Work through the data below and state how many lines contain "edit", giving that number alone.

◇ ◇ ◇ ◇

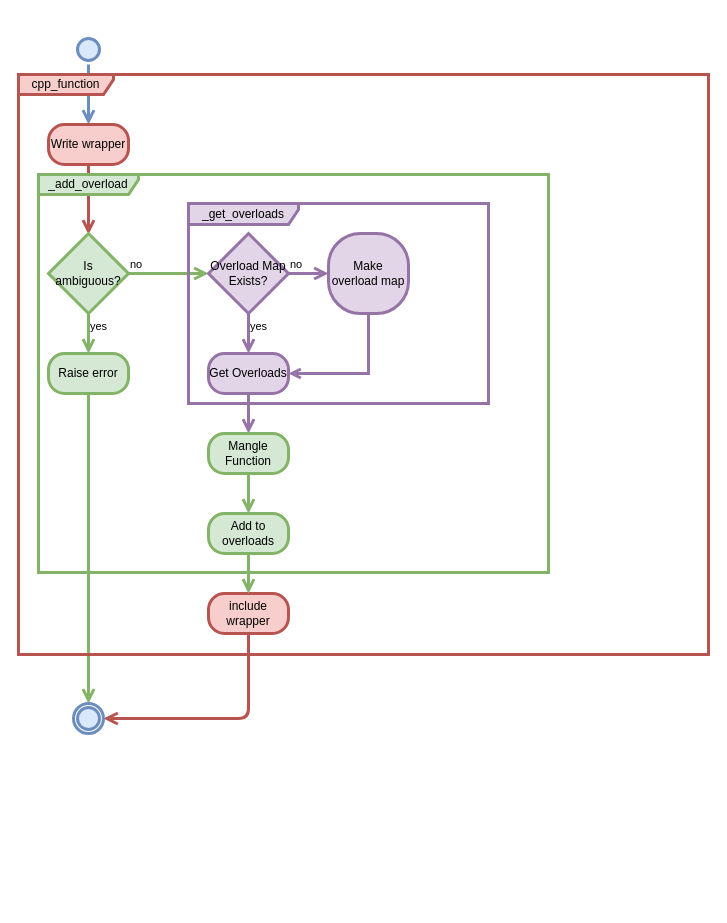
This is page "FunctionOverload" (1 of 5) of docs/source/developer/uml.drawio from CMakePP/CMakePPLang, a draw.io file, before an edit. Source tidied: cells renumbered, new cells numbered last; positions are measured from the earlier drawing's top-left corner, leaving out a move shared by most shapes. Both pictures are drawn from the tidied source at 100%, with x=0, y=0 at pixel (18, 34).
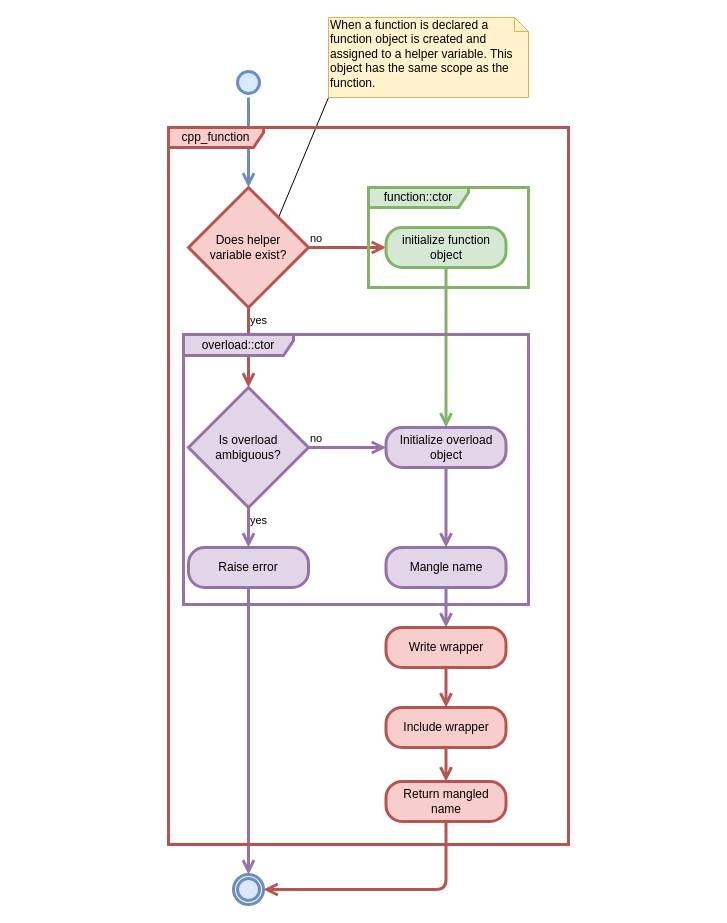
The same page after the edit.

Change to the diagram source:
```diff
@@
     <mxCell id="2" style="ellipse;html=1;shape=startState;fillColor=#dae8fc;strokeColor=#6c8ebf;strokeWidth=3;" parent="1" vertex="1">
-      <mxGeometry x="55" width="30" height="30" as="geometry" />
+      <mxGeometry x="215" y="33" width="30" height="30" as="geometry" />
     </mxCell>
-    <mxCell id="3" style="edgeStyle=orthogonalEdgeStyle;html=1;verticalAlign=bottom;endArrow=open;endSize=8;strokeColor=#6c8ebf;entryX=0.5;entryY=0;entryDx=0;entryDy=0;fillColor=#dae8fc;strokeWidth=3;" parent="1" edge="1" source="2">
-      <mxGeometry relative="1" as="geometry">
-        <mxPoint x="70" y="90" as="targetPoint" />
-      </mxGeometry>
+    <mxCell id="3" style="edgeStyle=orthogonalEdgeStyle;html=1;verticalAlign=bottom;endArrow=open;endSize=8;strokeColor=#6c8ebf;entryX=0.5;entryY=0;entryDx=0;entryDy=0;fillColor=#dae8fc;strokeWidth=3;" parent="1" edge="1" source="2" target="29">
+      <mxGeometry relative="1" as="geometry" />
     </mxCell>
-    <mxCell id="4" value="Write wrapper" style="rounded=1;whiteSpace=wrap;html=1;arcSize=40;fillColor=#f8cecc;strokeColor=#b85450;align=center;strokeWidth=3;" parent="1" vertex="1">
-      <mxGeometry x="30" y="90" width="80" height="40" as="geometry" />
-    </mxCell>
-    <mxCell id="5" style="edgeStyle=orthogonalEdgeStyle;html=1;verticalAlign=bottom;endArrow=open;endSize=8;strokeColor=#b85450;exitX=0.5;exitY=1;exitDx=0;exitDy=0;strokeWidth=3;fillColor=#f8cecc;" parent="1" edge="1" source="4">
-      <mxGeometry relative="1" as="geometry">
-        <mxPoint x="70" y="200" as="targetPoint" />
-      </mxGeometry>
-    </mxCell>
-    <mxCell id="6" value="include wrapper" style="rounded=1;whiteSpace=wrap;html=1;arcSize=40;fillColor=#f8cecc;strokeColor=#b85450;align=center;strokeWidth=3;" parent="1" vertex="1">
-      <mxGeometry x="190" y="559" width="80" height="40" as="geometry" />
-    </mxCell>
-    <mxCell id="7" style="edgeStyle=orthogonalEdgeStyle;html=1;verticalAlign=bottom;endArrow=open;endSize=8;strokeColor=#b85450;exitX=0.5;exitY=1;exitDx=0;exitDy=0;entryX=1;entryY=0.5;entryDx=0;entryDy=0;strokeWidth=3;fillColor=#f8cecc;" parent="1" edge="1" source="6" target="24">
-      <mxGeometry relative="1" as="geometry" />
-    </mxCell>
-    <mxCell id="8" value="Is ambiguous?" style="rhombus;whiteSpace=wrap;html=1;fillColor=#d5e8d4;strokeColor=#82b366;align=center;strokeWidth=3;" parent="1" vertex="1">
-      <mxGeometry x="30" y="199" width="80" height="80" as="geometry" />
-    </mxCell>
-    <mxCell id="9" value="no" style="edgeStyle=orthogonalEdgeStyle;html=1;align=left;verticalAlign=bottom;endArrow=open;endSize=8;strokeColor=#82b366;entryX=0;entryY=0.5;entryDx=0;entryDy=0;strokeWidth=3;fillColor=#d5e8d4;" parent="1" edge="1" source="8" target="11">
-      <mxGeometry x="-1" relative="1" as="geometry" />
-    </mxCell>
+    <mxCell id="24" style="ellipse;html=1;shape=endState;fillColor=#dae8fc;strokeColor=#6c8ebf;strokeWidth=3;" parent="1" vertex="1">
+      <mxGeometry x="215" y="840" width="30" height="30" as="geometry" />
+    </mxCell>
+    <mxCell id="28" style="rounded=0;jettySize=auto;html=1;exitX=1;exitY=0;exitDx=0;exitDy=0;entryX=0;entryY=1;entryDx=0;entryDy=0;entryPerimeter=0;endArrow=none;endFill=0;" parent="1" edge="1" source="29" target="31">
+      <mxGeometry relative="1" as="geometry" />
+    </mxCell>
+    <mxCell id="29" value="Does helper &lt;br&gt;variable exist?" style="rhombus;whiteSpace=wrap;html=1;fillColor=#f8cecc;strokeColor=#b85450;strokeWidth=3;" parent="1" vertex="1">
+      <mxGeometry x="170" y="153" width="120" height="120" as="geometry" />
+    </mxCell>
+    <mxCell id="30" value="no" style="edgeStyle=orthogonalEdgeStyle;html=1;align=left;verticalAlign=bottom;endArrow=open;endSize=8;strokeColor=#b85450;entryX=0;entryY=0.5;entryDx=0;entryDy=0;strokeWidth=3;fillColor=#f8cecc;" parent="1" edge="1" source="29" target="32">
+      <mxGeometry x="-1" relative="1" as="geometry" />
+    </mxCell>
-    <mxCell id="10" value="yes" style="edgeStyle=orthogonalEdgeStyle;html=1;align=left;verticalAlign=top;endArrow=open;endSize=8;strokeColor=#82b366;entryX=0.5;entryY=0;entryDx=0;entryDy=0;fillColor=#d5e8d4;strokeWidth=3;" parent="1" edge="1" source="8" target="22">
+    <mxCell id="10" value="yes" style="edgeStyle=orthogonalEdgeStyle;html=1;align=left;verticalAlign=top;endArrow=open;endSize=8;strokeColor=#b85450;entryX=0.5;entryY=0;entryDx=0;entryDy=0;fillColor=#f8cecc;strokeWidth=3;" parent="1" edge="1" source="29" target="34">
       <mxGeometry x="-1" relative="1" as="geometry" />
     </mxCell>
-    <mxCell id="11" value="Overload Map Exists?" style="rhombus;whiteSpace=wrap;html=1;fillColor=#e1d5e7;strokeColor=#9673a6;align=center;strokeWidth=3;" parent="1" vertex="1">
-      <mxGeometry x="190" y="199" width="80" height="80" as="geometry" />
-    </mxCell>
+    <mxCell id="31" value="When a function is declared a function object is created and assigned to a helper variable. This object has the same scope as the function." style="shape=note;whiteSpace=wrap;html=1;size=14;verticalAlign=top;align=left;spacingTop=-6;fillColor=#fff2cc;strokeColor=#d6b656;" parent="1" vertex="1">
+      <mxGeometry x="310" y="-17" width="200" height="80" as="geometry" />
+    </mxCell>
+    <mxCell id="32" value="initialize function&lt;br&gt;object" style="rounded=1;whiteSpace=wrap;html=1;arcSize=40;fillColor=#d5e8d4;strokeColor=#82b366;strokeWidth=3;" parent="1" vertex="1">
+      <mxGeometry x="367.5" y="193" width="120" height="40" as="geometry" />
+    </mxCell>
+    <mxCell id="33" style="html=1;verticalAlign=bottom;endArrow=open;endSize=8;strokeColor=#82b366;exitX=0.5;exitY=1;exitDx=0;exitDy=0;fillColor=#d5e8d4;strokeWidth=3;" parent="1" edge="1" source="32" target="36">
+      <mxGeometry relative="1" as="geometry" />
+    </mxCell>
+    <mxCell id="34" value="Is overload ambiguous?" style="rhombus;whiteSpace=wrap;html=1;fillColor=#e1d5e7;strokeColor=#9673a6;strokeWidth=3;" parent="1" vertex="1">
+      <mxGeometry x="170" y="353" width="120" height="120" as="geometry" />
+    </mxCell>
+    <mxCell id="35" value="no" style="edgeStyle=orthogonalEdgeStyle;html=1;align=left;verticalAlign=bottom;endArrow=open;endSize=8;strokeColor=#9673a6;fillColor=#e1d5e7;strokeWidth=3;" parent="1" edge="1" source="34" target="36">
+      <mxGeometry x="-1" relative="1" as="geometry" />
+    </mxCell>
-    <mxCell id="12" value="yes" style="edgeStyle=orthogonalEdgeStyle;html=1;align=left;verticalAlign=top;endArrow=open;endSize=8;strokeColor=#9673a6;entryX=0.5;entryY=0;entryDx=0;entryDy=0;fillColor=#e1d5e7;strokeWidth=3;" parent="1" edge="1" source="11" target="16">
+    <mxCell id="12" value="yes" style="edgeStyle=orthogonalEdgeStyle;html=1;align=left;verticalAlign=top;endArrow=open;endSize=8;strokeColor=#9673a6;entryX=0.5;entryY=0;entryDx=0;entryDy=0;fillColor=#e1d5e7;strokeWidth=3;" parent="1" edge="1" source="34" target="22">
       <mxGeometry x="-1" relative="1" as="geometry" />
     </mxCell>
-    <mxCell id="13" style="edgeStyle=orthogonalEdgeStyle;rounded=0;jettySize=auto;html=1;exitX=0.5;exitY=1;exitDx=0;exitDy=0;entryX=1;entryY=0.5;entryDx=0;entryDy=0;endArrow=open;endFill=0;startArrow=none;startFill=0;strokeWidth=3;fillColor=#e1d5e7;strokeColor=#9673a6;" parent="1" edge="1" source="14" target="16">
-      <mxGeometry relative="1" as="geometry" />
-    </mxCell>
-    <mxCell id="14" value="Make overload map" style="rounded=1;whiteSpace=wrap;html=1;arcSize=40;fillColor=#e1d5e7;strokeColor=#9673a6;align=center;strokeWidth=3;" parent="1" vertex="1">
-      <mxGeometry x="310" y="199" width="80" height="80" as="geometry" />
-    </mxCell>
-    <mxCell id="15" value="no" style="edgeStyle=orthogonalEdgeStyle;html=1;align=left;verticalAlign=bottom;endArrow=open;endSize=8;strokeColor=#9673a6;strokeWidth=3;fillColor=#e1d5e7;" parent="1" edge="1" source="11" target="14">
-      <mxGeometry x="-1" relative="1" as="geometry" />
-    </mxCell>
-    <mxCell id="16" value="Get Overloads" style="rounded=1;whiteSpace=wrap;html=1;arcSize=40;fillColor=#e1d5e7;strokeColor=#9673a6;align=center;strokeWidth=3;" parent="1" vertex="1">
-      <mxGeometry x="190" y="319" width="80" height="40" as="geometry" />
-    </mxCell>
-    <mxCell id="17" style="edgeStyle=orthogonalEdgeStyle;html=1;verticalAlign=bottom;endArrow=open;endSize=8;strokeColor=#9673a6;entryX=0.5;entryY=0;entryDx=0;entryDy=0;fillColor=#e1d5e7;strokeWidth=3;" parent="1" edge="1" source="16" target="18">
-      <mxGeometry relative="1" as="geometry" />
-    </mxCell>
-    <mxCell id="18" value="Mangle Function" style="rounded=1;whiteSpace=wrap;html=1;arcSize=40;fillColor=#d5e8d4;strokeColor=#82b366;align=center;strokeWidth=3;" parent="1" vertex="1">
-      <mxGeometry x="190" y="399" width="80" height="40" as="geometry" />
-    </mxCell>
-    <mxCell id="19" style="edgeStyle=orthogonalEdgeStyle;html=1;verticalAlign=bottom;endArrow=open;endSize=8;strokeColor=#82b366;entryX=0.5;entryY=0;entryDx=0;entryDy=0;strokeWidth=3;fillColor=#d5e8d4;" parent="1" edge="1" source="18" target="20">
-      <mxGeometry relative="1" as="geometry" />
-    </mxCell>
-    <mxCell id="20" value="Add to overloads" style="rounded=1;whiteSpace=wrap;html=1;arcSize=40;fillColor=#d5e8d4;strokeColor=#82b366;align=center;strokeWidth=3;" parent="1" vertex="1">
-      <mxGeometry x="190" y="479" width="80" height="40" as="geometry" />
-    </mxCell>
-    <mxCell id="21" style="edgeStyle=orthogonalEdgeStyle;html=1;verticalAlign=bottom;endArrow=open;endSize=8;strokeColor=#82b366;entryX=0.5;entryY=0;entryDx=0;entryDy=0;strokeWidth=3;fillColor=#d5e8d4;" parent="1" edge="1" source="20" target="6">
-      <mxGeometry relative="1" as="geometry" />
-    </mxCell>
+    <mxCell id="36" value="Initialize overload&lt;br&gt;object" style="rounded=1;whiteSpace=wrap;html=1;arcSize=40;fillColor=#e1d5e7;strokeColor=#9673a6;strokeWidth=3;" parent="1" vertex="1">
+      <mxGeometry x="367.5" y="393" width="120" height="40" as="geometry" />
+    </mxCell>
-    <mxCell id="22" value="Raise error" style="rounded=1;whiteSpace=wrap;html=1;arcSize=40;fillColor=#d5e8d4;strokeColor=#82b366;align=center;strokeWidth=3;" parent="1" vertex="1">
-      <mxGeometry x="30" y="319" width="80" height="40" as="geometry" />
+    <mxCell id="22" value="Raise error" style="rounded=1;whiteSpace=wrap;html=1;arcSize=40;fillColor=#e1d5e7;strokeColor=#9673a6;strokeWidth=3;" parent="1" vertex="1">
+      <mxGeometry x="170" y="513" width="120" height="40" as="geometry" />
     </mxCell>
-    <mxCell id="23" style="edgeStyle=orthogonalEdgeStyle;html=1;verticalAlign=bottom;endArrow=open;endSize=8;strokeColor=#82b366;entryX=0.5;entryY=0;entryDx=0;entryDy=0;fillColor=#d5e8d4;strokeWidth=3;" parent="1" edge="1" source="22" target="24">
+    <mxCell id="23" style="edgeStyle=orthogonalEdgeStyle;html=1;verticalAlign=bottom;endArrow=open;endSize=8;strokeColor=#9673a6;entryX=0.5;entryY=0;entryDx=0;entryDy=0;fillColor=#e1d5e7;strokeWidth=3;" parent="1" edge="1" source="22" target="24">
       <mxGeometry relative="1" as="geometry" />
     </mxCell>
-    <mxCell id="24" style="ellipse;html=1;shape=endState;fillColor=#dae8fc;strokeColor=#6c8ebf;strokeWidth=3;" parent="1" vertex="1">
-      <mxGeometry x="55" y="669" width="30" height="30" as="geometry" />
-    </mxCell>
+    <mxCell id="37" value="Mangle name" style="rounded=1;whiteSpace=wrap;html=1;arcSize=40;fillColor=#e1d5e7;strokeColor=#9673a6;strokeWidth=3;" parent="1" vertex="1">
+      <mxGeometry x="367.5" y="513" width="120" height="40" as="geometry" />
+    </mxCell>
+    <mxCell id="38" style="html=1;verticalAlign=bottom;endArrow=open;endSize=8;strokeColor=#9673a6;entryX=0.5;entryY=0;entryDx=0;entryDy=0;strokeWidth=3;fillColor=#e1d5e7;" parent="1" edge="1" source="37" target="4">
+      <mxGeometry relative="1" as="geometry" />
+    </mxCell>
+    <mxCell id="39" style="html=1;verticalAlign=bottom;endArrow=open;endSize=8;strokeColor=#9673a6;exitX=0.5;exitY=1;exitDx=0;exitDy=0;entryX=0.5;entryY=0;entryDx=0;entryDy=0;fillColor=#e1d5e7;strokeWidth=3;" parent="1" edge="1" source="36" target="37">
+      <mxGeometry relative="1" as="geometry" />
+    </mxCell>
+    <mxCell id="4" value="Write wrapper" style="rounded=1;whiteSpace=wrap;html=1;arcSize=40;fillColor=#f8cecc;strokeColor=#b85450;strokeWidth=3;" parent="1" vertex="1">
+      <mxGeometry x="367.5" y="593" width="120" height="40" as="geometry" />
+    </mxCell>
+    <mxCell id="40" style="html=1;verticalAlign=bottom;endArrow=open;endSize=8;strokeColor=#b85450;entryX=0.5;entryY=0;entryDx=0;entryDy=0;fillColor=#f8cecc;strokeWidth=3;" parent="1" edge="1" source="4" target="41">
+      <mxGeometry relative="1" as="geometry" />
+    </mxCell>
+    <mxCell id="41" value="Include wrapper" style="rounded=1;whiteSpace=wrap;html=1;arcSize=40;fillColor=#f8cecc;strokeColor=#b85450;strokeWidth=3;" parent="1" vertex="1">
+      <mxGeometry x="367.5" y="673" width="120" height="40" as="geometry" />
+    </mxCell>
+    <mxCell id="42" style="edgeStyle=orthogonalEdgeStyle;html=1;verticalAlign=bottom;endArrow=open;endSize=8;strokeColor=#b85450;strokeWidth=3;fillColor=#f8cecc;" parent="1" edge="1" source="41" target="43">
+      <mxGeometry relative="1" as="geometry" />
+    </mxCell>
+    <mxCell id="43" value="Return mangled&lt;br&gt;name" style="rounded=1;whiteSpace=wrap;html=1;arcSize=40;fillColor=#f8cecc;strokeColor=#b85450;strokeWidth=3;" parent="1" vertex="1">
+      <mxGeometry x="367.5" y="747" width="120" height="40" as="geometry" />
+    </mxCell>
+    <mxCell id="44" style="html=1;verticalAlign=bottom;endArrow=open;endSize=8;strokeColor=#b85450;entryX=1;entryY=0.5;entryDx=0;entryDy=0;exitX=0.5;exitY=1;exitDx=0;exitDy=0;edgeStyle=orthogonalEdgeStyle;fillColor=#f8cecc;strokeWidth=3;" parent="1" edge="1" source="43" target="24">
+      <mxGeometry relative="1" as="geometry" />
+    </mxCell>
+    <mxCell id="26" value="function::ctor" style="shape=umlFrame;whiteSpace=wrap;html=1;align=center;width=100;height=20;fillColor=#d5e8d4;strokeColor=#82b366;strokeWidth=3;" parent="1" vertex="1">
+      <mxGeometry x="350" y="153" width="160" height="100" as="geometry" />
+    </mxCell>
-    <mxCell id="25" value="_get_overloads" style="shape=umlFrame;whiteSpace=wrap;html=1;align=center;width=110;height=21;fillColor=#e1d5e7;strokeColor=#9673a6;strokeWidth=3;" parent="1" vertex="1">
-      <mxGeometry x="170" y="169" width="300" height="200" as="geometry" />
+    <mxCell id="25" value="overload::ctor" style="shape=umlFrame;whiteSpace=wrap;html=1;align=center;width=110;height=21;fillColor=#e1d5e7;strokeColor=#9673a6;strokeWidth=3;" parent="1" vertex="1">
+      <mxGeometry x="165" y="300" width="345" height="270" as="geometry" />
     </mxCell>
-    <mxCell id="26" value="_add_overload" style="shape=umlFrame;whiteSpace=wrap;html=1;align=center;width=100;height=20;fillColor=#d5e8d4;strokeColor=#82b366;strokeWidth=3;" parent="1" vertex="1">
-      <mxGeometry x="20" y="140" width="510" height="398" as="geometry" />
-    </mxCell>
     <mxCell id="27" value="cpp_function" style="shape=umlFrame;whiteSpace=wrap;html=1;align=center;width=95;height=20;fillColor=#f8cecc;strokeColor=#b85450;strokeWidth=3;" parent="1" vertex="1">
-      <mxGeometry y="40" width="690" height="580" as="geometry" />
+      <mxGeometry x="150" y="93" width="400" height="717" as="geometry" />
     </mxCell>
```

◇ ◇ ◇ ◇

#### [Result of this exercise]
2